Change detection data

□ □ □ □ □

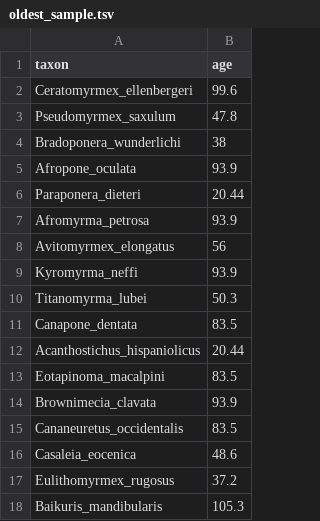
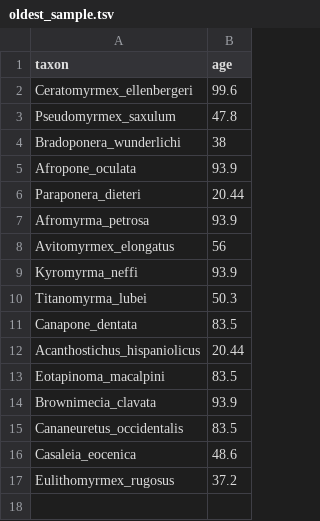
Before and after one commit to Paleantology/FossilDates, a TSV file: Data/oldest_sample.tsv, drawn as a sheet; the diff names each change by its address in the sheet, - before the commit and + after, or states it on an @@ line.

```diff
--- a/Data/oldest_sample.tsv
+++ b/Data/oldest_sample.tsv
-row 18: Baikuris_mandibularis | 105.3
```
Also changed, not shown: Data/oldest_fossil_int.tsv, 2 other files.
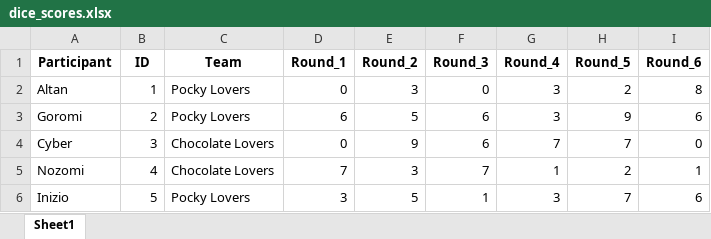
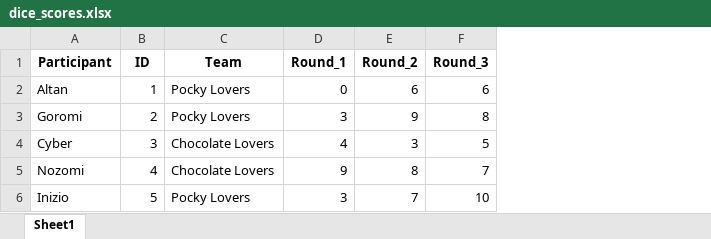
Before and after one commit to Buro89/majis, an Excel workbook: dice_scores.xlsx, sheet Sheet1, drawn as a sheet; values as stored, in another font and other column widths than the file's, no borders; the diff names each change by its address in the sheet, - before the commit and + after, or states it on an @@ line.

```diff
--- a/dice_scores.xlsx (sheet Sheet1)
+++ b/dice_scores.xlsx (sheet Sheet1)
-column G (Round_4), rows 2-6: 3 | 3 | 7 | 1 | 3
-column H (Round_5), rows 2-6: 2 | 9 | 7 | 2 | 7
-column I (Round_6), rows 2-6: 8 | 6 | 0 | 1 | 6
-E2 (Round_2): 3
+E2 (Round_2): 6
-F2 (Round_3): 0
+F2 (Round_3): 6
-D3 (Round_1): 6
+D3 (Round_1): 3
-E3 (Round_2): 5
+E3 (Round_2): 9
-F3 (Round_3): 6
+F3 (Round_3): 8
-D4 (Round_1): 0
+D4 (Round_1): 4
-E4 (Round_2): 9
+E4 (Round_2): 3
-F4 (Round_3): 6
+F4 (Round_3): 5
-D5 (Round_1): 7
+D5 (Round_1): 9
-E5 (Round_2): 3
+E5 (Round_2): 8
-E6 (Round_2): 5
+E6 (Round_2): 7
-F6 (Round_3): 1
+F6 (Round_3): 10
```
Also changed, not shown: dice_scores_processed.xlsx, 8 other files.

□ □ □ □ □

*EXERCISE PROMPT*.
All lines with the word "sheet" must be located in the data and copied.

*RESPONSE*.
Before and after one commit to Paleantology/FossilDates, a TSV file: Data/oldest_sample.tsv, drawn as a sheet; the diff names each change by its address in the sheet, - before the commit and + after, or states it on an @@ line.
Before and after one commit to Buro89/majis, an Excel workbook: dice_scores.xlsx, sheet Sheet1, drawn as a sheet; values as stored, in another font and other column widths than the file's, no borders; the diff names each change by its address in the sheet, - before the commit and + after, or states it on an @@ line.
--- a/dice_scores.xlsx (sheet Sheet1)
+++ b/dice_scores.xlsx (sheet Sheet1)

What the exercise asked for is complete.